* WHAT TO DO: Line by line, please look for the word "false" in the following records, then copy each line you find it in.

########

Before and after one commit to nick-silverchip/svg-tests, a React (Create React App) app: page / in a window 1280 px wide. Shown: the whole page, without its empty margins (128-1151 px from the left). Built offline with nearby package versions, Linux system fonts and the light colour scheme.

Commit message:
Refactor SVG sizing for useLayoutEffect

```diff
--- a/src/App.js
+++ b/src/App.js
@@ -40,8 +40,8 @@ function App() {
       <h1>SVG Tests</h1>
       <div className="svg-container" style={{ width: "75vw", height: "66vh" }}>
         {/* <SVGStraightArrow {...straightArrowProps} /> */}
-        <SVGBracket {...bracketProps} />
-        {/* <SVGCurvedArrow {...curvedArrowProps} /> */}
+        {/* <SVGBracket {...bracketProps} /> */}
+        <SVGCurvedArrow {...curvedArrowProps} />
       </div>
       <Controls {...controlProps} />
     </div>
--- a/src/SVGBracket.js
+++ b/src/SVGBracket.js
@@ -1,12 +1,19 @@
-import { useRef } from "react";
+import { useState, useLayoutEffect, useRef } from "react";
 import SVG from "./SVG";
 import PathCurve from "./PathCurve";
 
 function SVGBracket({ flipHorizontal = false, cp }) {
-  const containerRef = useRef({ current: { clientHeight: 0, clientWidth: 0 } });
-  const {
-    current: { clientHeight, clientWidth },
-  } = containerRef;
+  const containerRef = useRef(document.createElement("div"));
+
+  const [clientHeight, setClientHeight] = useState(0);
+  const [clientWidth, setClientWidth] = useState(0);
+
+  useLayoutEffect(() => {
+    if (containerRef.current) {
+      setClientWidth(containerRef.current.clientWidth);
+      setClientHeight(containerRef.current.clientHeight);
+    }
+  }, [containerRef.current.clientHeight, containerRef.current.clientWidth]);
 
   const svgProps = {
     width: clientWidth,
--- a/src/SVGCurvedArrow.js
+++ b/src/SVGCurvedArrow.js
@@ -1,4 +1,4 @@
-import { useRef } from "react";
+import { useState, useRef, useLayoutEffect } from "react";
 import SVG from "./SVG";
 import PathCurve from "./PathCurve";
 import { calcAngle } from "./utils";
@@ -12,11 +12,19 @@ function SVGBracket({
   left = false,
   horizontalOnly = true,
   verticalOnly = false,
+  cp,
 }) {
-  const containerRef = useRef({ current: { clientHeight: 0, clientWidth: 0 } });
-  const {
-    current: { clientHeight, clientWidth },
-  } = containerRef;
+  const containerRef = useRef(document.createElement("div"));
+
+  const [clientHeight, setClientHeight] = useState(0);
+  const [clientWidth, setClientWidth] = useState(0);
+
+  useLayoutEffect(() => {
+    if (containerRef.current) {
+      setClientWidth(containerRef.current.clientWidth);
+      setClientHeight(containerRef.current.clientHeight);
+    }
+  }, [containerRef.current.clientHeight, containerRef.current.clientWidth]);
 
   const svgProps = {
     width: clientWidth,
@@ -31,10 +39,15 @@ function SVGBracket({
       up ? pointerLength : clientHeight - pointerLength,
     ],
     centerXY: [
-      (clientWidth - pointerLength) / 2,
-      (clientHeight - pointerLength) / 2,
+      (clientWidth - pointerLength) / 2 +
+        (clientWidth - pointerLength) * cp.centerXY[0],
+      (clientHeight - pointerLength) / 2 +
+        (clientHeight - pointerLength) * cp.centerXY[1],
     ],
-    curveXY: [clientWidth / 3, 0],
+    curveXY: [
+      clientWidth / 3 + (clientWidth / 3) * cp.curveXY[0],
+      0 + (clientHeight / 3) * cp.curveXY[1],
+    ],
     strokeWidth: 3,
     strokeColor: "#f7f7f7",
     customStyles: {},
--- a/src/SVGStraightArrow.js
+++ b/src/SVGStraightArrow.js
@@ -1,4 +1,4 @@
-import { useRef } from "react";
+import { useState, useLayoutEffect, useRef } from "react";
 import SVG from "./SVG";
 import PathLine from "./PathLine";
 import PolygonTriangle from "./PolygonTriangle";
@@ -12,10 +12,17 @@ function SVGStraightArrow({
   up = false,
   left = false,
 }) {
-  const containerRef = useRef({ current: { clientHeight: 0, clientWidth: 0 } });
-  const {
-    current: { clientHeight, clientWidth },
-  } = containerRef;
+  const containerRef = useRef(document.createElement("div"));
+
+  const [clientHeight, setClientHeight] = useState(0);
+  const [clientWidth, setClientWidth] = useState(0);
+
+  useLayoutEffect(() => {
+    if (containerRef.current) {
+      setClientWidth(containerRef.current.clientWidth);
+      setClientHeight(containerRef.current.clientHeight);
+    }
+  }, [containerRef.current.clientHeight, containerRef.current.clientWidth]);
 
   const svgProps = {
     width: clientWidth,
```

########

* RESPONSE TO THE TASK:
 function SVGBracket({ flipHorizontal = false, cp }) {
   left = false,
   verticalOnly = false,
   up = false,
   left = false,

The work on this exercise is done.